But Columbus Mayor Andrew Ginther said it just showed that terrorism can lurk anywhere.
"While concerning, the fact that individuals linked to ISIS have some connection to Columbus should not be surprising, as no community in America is immune," Ginther said in a statement.
As NBC News reported for "On Assignment" on Sunday night, a three-person cell of ISIS fighters had ties to Columbus.
Siblings Zakia Nasrin and Rasel Raihan grew up in Columbus and a neighboring suburb. After Nasrin married Northern California resident Jaffrey Khan in 2010, they settled in Columbus, and she graduated from Ohio State.
In July 2014, the trio left the United States, and a trove of ISIS personnel files obtained by NBC News shows that Raihan and Khan joined the terrorist organization in Syria.
According to relatives and a senior intelligence source, Raihan, who was just 18 when he signed up to fight, was killed in Syria. Khan and Nasrin, both 24, are working in a hospital in Syria and are parents of a baby girl, family members said.
The elite high school where Nasrin and Raihan earned top grades emailed parents to alert them to the disturbing news about two alumni.
"I was deeply saddened by this news. While Zakia and Rasel graduated some time ago, they are still very much in our thoughts," Meka Pace, executive director of Metro Schools, said in a statement.
"Our condolences and prayers go out to the families of these young adults. Even though their actions are indefensible, the loss of a young life is tragic — no matter the circumstances."
Dominion Middle School, where Raihan was a student from 2008 to 2010, said he was a "great student."
"He was a typical adolescent boy who had high expectations and came from a very humble family," said Jacqueline Bryant, a spokeswoman for the school district.
Mounir Lynch, 19, attended Dominion with Raihan and said he is stunned by the turn his former schoolmate's life took.
"He never had bad behavior," Lynch said. "He was always a positive guy and he was just so brilliant."
"It's just a mystery in general with any American — regardless of your race or religion or background — why they would join this group that is attempting to tear the world apart," he added.
Lynch said it angered him that his old friend would put American security at risk and in doing so, make life harder for law-abiding Muslims.

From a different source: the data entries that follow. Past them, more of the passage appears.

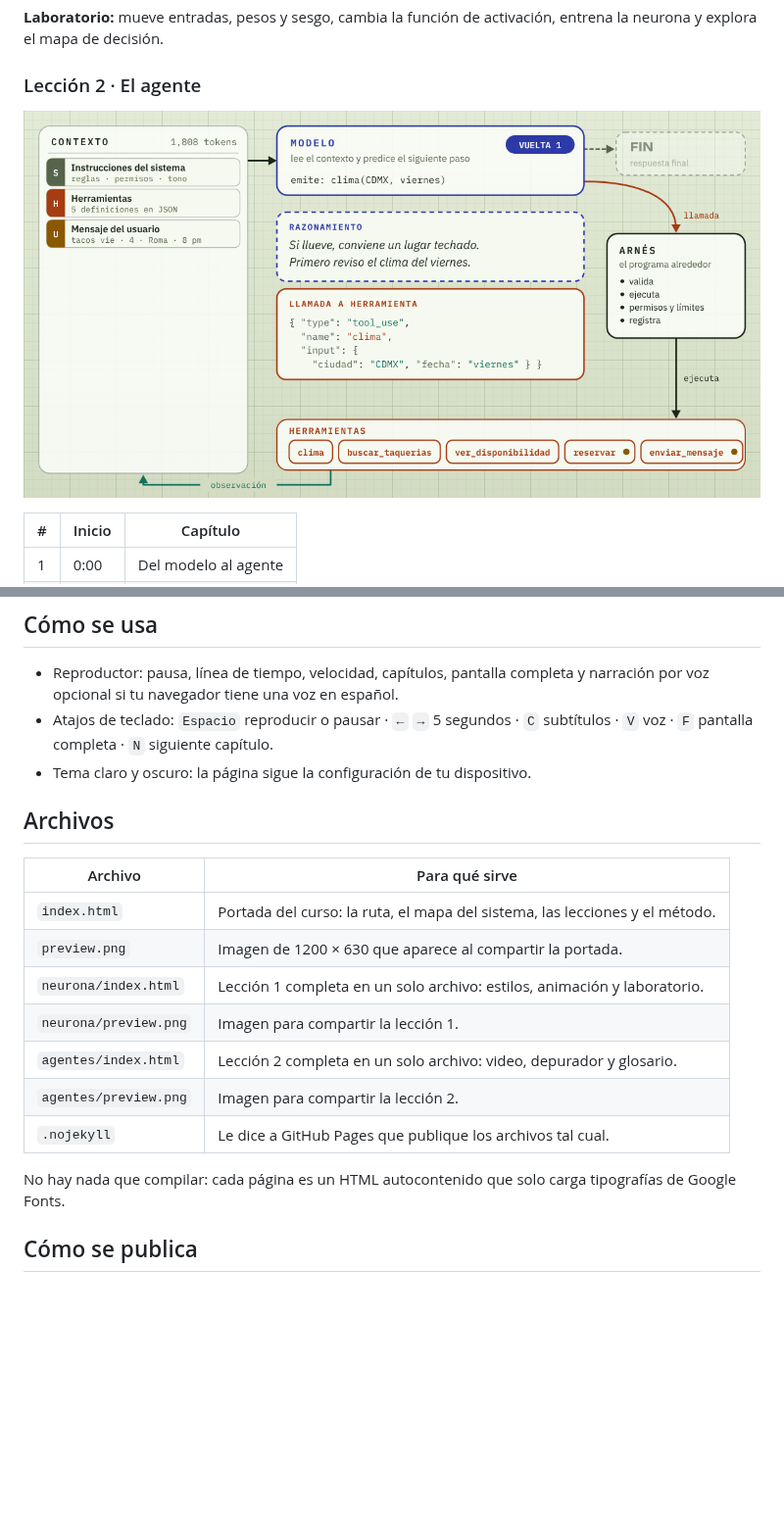
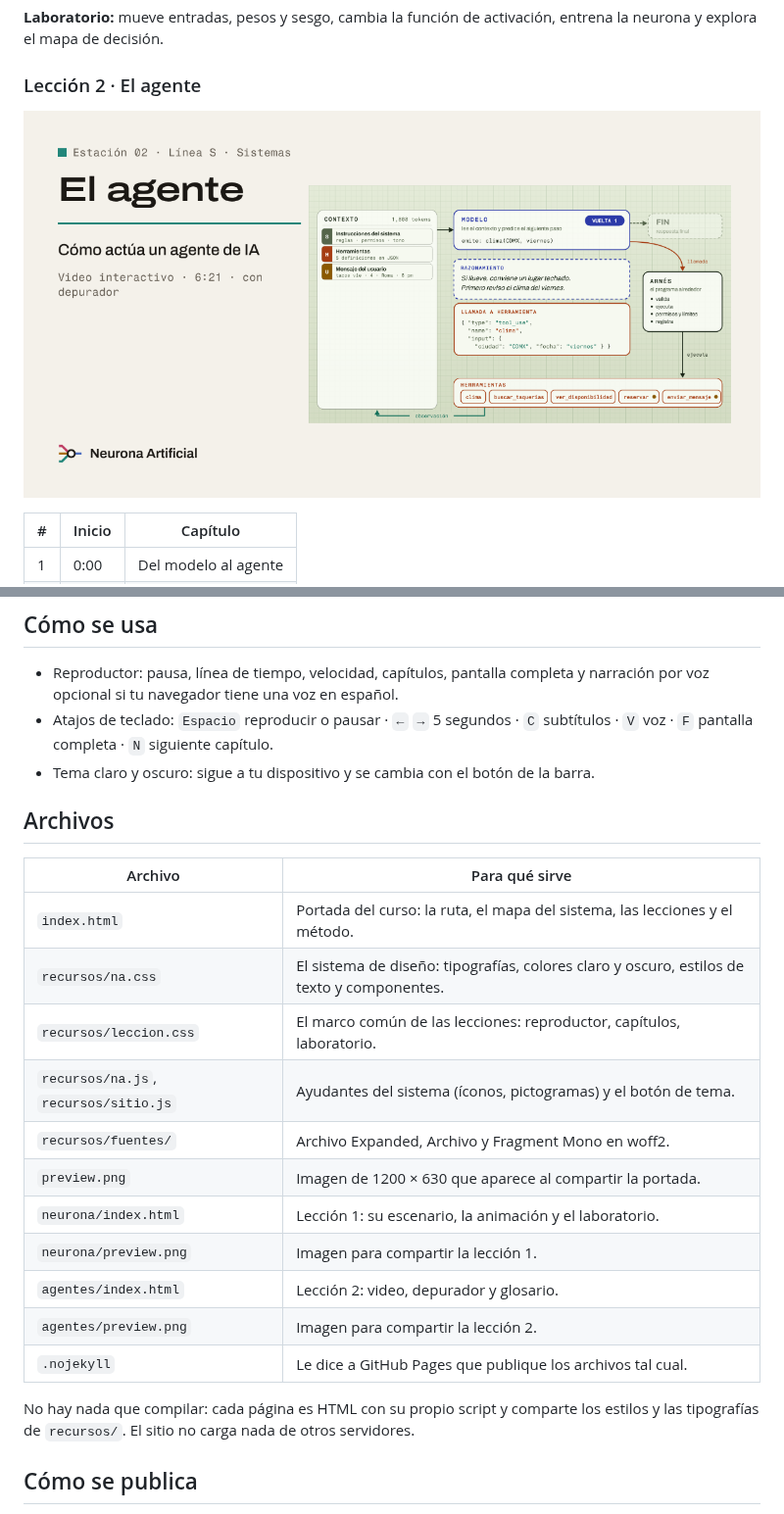
Before and after one commit to jose2501106-IA/NeuronaArtificial, a Markdown page: README.md, 2 parts joined by grey strips. Shown at 98% size. GitHub-like rendering; pictures changed too: agentes/preview.png; blank space fills up the shorter version.

```diff
--- a/README.md
+++ b/README.md
@@ -60,21 +76,25 @@ Curso abierto en español para entender la IA por dentro: cada lección es un vi
 
 - Reproductor: pausa, línea de tiempo, velocidad, capítulos, pantalla completa y narración por voz opcional si tu navegador tiene una voz en español.
 - Atajos de teclado: `Espacio` reproducir o pausar · `←` `→` 5 segundos · `C` subtítulos · `V` voz · `F` pantalla completa · `N` siguiente capítulo.
-- Tema claro y oscuro: la página sigue la configuración de tu dispositivo.
+- Tema claro y oscuro: sigue a tu dispositivo y se cambia con el botón de la barra.
 
 ## Archivos
 
 | Archivo | Para qué sirve |
 |---------|----------------|
 | `index.html` | Portada del curso: la ruta, el mapa del sistema, las lecciones y el método. |
+| `recursos/na.css` | El sistema de diseño: tipografías, colores claro y oscuro, estilos de texto y componentes. |
+| `recursos/leccion.css` | El marco común de las lecciones: reproductor, capítulos, laboratorio. |
+| `recursos/na.js`, `recursos/sitio.js` | Ayudantes del sistema (íconos, pictogramas) y el botón de tema. |
+| `recursos/fuentes/` | Archivo Expanded, Archivo y Fragment Mono en woff2. |
 | `preview.png` | Imagen de 1200 × 630 que aparece al compartir la portada. |
-| `neurona/index.html` | Lección 1 completa en un solo archivo: estilos, animación y laboratorio. |
+| `neurona/index.html` | Lección 1: su escenario, la animación y el laboratorio. |
 | `neurona/preview.png` | Imagen para compartir la lección 1. |
-| `agentes/index.html` | Lección 2 completa en un solo archivo: video, depurador y glosario. |
+| `agentes/index.html` | Lección 2: video, depurador y glosario. |
 | `agentes/preview.png` | Imagen para compartir la lección 2. |
 | `.nojekyll` | Le dice a GitHub Pages que publique los archivos tal cual. |
 
-No hay nada que compilar: cada página es un HTML autocontenido que solo carga tipografías de Google Fonts.
+No hay nada que compilar: cada página es HTML con su propio script y comparte los estilos y las tipografías de `recursos/`. El sitio no carga nada de otros servidores.
 
 ## Cómo se publica
 
```
Also changed, not shown: other parts of README.md (+16 -0 lines), neurona/preview.png, preview.png, 11 other files.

"We don't know how he got killed or anything like that," he said. "We just know that his choice ended up costing him his life and his dignity."